Recently, US Ink , an ink supplier for traditional newspapers, released a flavored insert for print ads . The sealed insert includes an edible film resembling breath-freshening strips that can be made to match just about any flavor. Hypothetically speaking, if KFC inserts a flavored ad in the paper for a new chicken sandwich, you might get a sense of what it actually tastes like. It’s another way to appeal to the senses that digital media can’t match (for now).
Scent-based print ads have been around for a while, particularly to promote perfumes and colognes. (Open the flap to get a whiff.) SPH is looking into something new. Geoff says SPH will be experimenting with ingredients in their ink that will allow their readers to scratch and sniff advertisements in their publications. You can’t get that on HBO!
For media companies, it’s increasingly difficult to maintain a level of profitablility while operating within only one medium. The successful players will be the ones who manage to enhance user experience and make it enjoyable for people to consume their content. Print, broadcast, Web and mobile are quickly converging as technology permits, and we have only scratched the surface.

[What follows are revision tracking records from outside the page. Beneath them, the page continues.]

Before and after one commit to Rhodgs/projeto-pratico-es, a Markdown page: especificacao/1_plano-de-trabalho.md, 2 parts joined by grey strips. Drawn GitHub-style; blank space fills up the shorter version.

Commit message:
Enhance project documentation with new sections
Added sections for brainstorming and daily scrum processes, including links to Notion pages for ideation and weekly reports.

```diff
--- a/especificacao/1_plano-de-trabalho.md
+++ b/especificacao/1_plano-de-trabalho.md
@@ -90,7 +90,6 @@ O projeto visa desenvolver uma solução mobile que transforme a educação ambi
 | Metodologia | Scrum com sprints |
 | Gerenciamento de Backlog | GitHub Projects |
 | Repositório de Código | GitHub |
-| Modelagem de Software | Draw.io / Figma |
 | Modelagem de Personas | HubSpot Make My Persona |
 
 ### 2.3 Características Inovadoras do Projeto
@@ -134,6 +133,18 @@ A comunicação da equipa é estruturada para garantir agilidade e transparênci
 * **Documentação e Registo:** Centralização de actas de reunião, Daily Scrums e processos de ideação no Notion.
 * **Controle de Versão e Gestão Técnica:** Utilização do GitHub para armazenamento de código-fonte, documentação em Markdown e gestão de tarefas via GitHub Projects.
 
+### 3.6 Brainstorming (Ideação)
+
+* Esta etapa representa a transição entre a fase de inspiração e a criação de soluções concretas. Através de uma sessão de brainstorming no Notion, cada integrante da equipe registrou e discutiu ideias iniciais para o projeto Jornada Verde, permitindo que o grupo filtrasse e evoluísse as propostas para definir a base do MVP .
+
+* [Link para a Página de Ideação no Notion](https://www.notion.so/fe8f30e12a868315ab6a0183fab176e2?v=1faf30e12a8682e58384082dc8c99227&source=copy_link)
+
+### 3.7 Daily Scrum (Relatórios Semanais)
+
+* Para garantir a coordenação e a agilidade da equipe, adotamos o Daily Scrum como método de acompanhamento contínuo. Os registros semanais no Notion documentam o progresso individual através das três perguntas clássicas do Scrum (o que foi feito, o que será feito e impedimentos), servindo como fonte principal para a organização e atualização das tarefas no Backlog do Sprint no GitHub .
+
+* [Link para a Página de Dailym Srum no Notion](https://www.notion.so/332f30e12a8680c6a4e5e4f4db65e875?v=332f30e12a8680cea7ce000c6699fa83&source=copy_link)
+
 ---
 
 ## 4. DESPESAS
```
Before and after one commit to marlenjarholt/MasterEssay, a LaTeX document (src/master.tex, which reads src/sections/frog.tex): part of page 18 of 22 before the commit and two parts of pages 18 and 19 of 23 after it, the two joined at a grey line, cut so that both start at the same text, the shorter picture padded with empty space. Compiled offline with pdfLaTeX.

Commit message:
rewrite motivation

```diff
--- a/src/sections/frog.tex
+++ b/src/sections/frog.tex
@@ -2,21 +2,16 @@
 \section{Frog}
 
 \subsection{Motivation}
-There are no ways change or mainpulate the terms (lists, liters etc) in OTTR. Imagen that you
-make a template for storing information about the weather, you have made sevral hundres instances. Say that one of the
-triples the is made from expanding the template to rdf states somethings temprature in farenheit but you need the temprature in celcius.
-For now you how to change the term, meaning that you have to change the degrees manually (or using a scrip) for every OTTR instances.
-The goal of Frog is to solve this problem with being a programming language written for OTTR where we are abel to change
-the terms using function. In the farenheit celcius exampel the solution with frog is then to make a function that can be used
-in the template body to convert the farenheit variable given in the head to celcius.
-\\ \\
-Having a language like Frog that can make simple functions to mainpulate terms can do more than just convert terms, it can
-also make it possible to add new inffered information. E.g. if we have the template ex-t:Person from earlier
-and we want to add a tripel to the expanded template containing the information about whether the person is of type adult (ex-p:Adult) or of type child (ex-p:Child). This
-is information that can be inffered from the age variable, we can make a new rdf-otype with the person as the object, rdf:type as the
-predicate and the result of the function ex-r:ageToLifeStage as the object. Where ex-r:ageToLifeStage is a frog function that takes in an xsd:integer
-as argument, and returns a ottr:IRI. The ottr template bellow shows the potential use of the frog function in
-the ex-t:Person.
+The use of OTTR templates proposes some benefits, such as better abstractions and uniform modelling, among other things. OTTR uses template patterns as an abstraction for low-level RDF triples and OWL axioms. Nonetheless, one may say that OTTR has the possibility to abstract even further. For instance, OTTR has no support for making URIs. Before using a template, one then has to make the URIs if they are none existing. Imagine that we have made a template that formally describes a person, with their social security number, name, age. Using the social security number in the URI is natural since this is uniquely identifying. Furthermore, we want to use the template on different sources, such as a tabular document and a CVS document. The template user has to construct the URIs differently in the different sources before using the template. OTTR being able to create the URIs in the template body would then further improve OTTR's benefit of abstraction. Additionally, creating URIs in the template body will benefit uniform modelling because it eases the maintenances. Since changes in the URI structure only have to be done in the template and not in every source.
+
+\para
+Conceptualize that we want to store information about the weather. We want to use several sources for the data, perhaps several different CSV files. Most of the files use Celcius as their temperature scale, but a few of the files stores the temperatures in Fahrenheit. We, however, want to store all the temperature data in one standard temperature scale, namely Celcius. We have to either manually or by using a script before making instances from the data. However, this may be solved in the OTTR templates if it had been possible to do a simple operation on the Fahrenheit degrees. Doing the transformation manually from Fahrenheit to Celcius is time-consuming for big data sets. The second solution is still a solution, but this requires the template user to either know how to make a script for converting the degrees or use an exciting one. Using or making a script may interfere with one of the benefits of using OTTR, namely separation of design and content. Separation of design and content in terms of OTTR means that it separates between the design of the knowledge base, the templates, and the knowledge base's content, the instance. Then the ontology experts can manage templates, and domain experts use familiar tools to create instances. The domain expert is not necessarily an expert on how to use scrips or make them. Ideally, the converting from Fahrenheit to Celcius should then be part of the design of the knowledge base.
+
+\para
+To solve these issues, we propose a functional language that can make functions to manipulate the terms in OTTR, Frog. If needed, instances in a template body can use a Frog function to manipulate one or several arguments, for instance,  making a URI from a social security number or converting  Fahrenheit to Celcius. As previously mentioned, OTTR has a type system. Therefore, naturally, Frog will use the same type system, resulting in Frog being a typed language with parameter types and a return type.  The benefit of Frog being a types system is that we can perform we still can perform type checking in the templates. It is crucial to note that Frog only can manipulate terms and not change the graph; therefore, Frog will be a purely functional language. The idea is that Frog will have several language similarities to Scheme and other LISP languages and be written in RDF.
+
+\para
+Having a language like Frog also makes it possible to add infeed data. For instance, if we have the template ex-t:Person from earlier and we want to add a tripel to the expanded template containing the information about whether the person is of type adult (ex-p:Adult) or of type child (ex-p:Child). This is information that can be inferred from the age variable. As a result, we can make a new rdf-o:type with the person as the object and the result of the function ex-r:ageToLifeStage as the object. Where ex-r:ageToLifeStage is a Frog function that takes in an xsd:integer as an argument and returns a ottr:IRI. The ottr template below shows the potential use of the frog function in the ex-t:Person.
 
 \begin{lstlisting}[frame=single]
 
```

The next step in this equation is for journalists to follow suit. Reporters Without Borders  created a way to merge print and mobile in a relatively seamless yet highly unique fashion. As more and more media companies require their editorial staff to provide content across multiple platforms, both journalists and media execs would be well served to engage the builders of these technologies to help shape the media landscape of the future — where the senses are engaged like never before — or risk being left behind.
What other innovative ways can journalists employ to appeal to their readers’ senses? Beyond websites, feeds and apps, how are print publications incorporating online and mobile?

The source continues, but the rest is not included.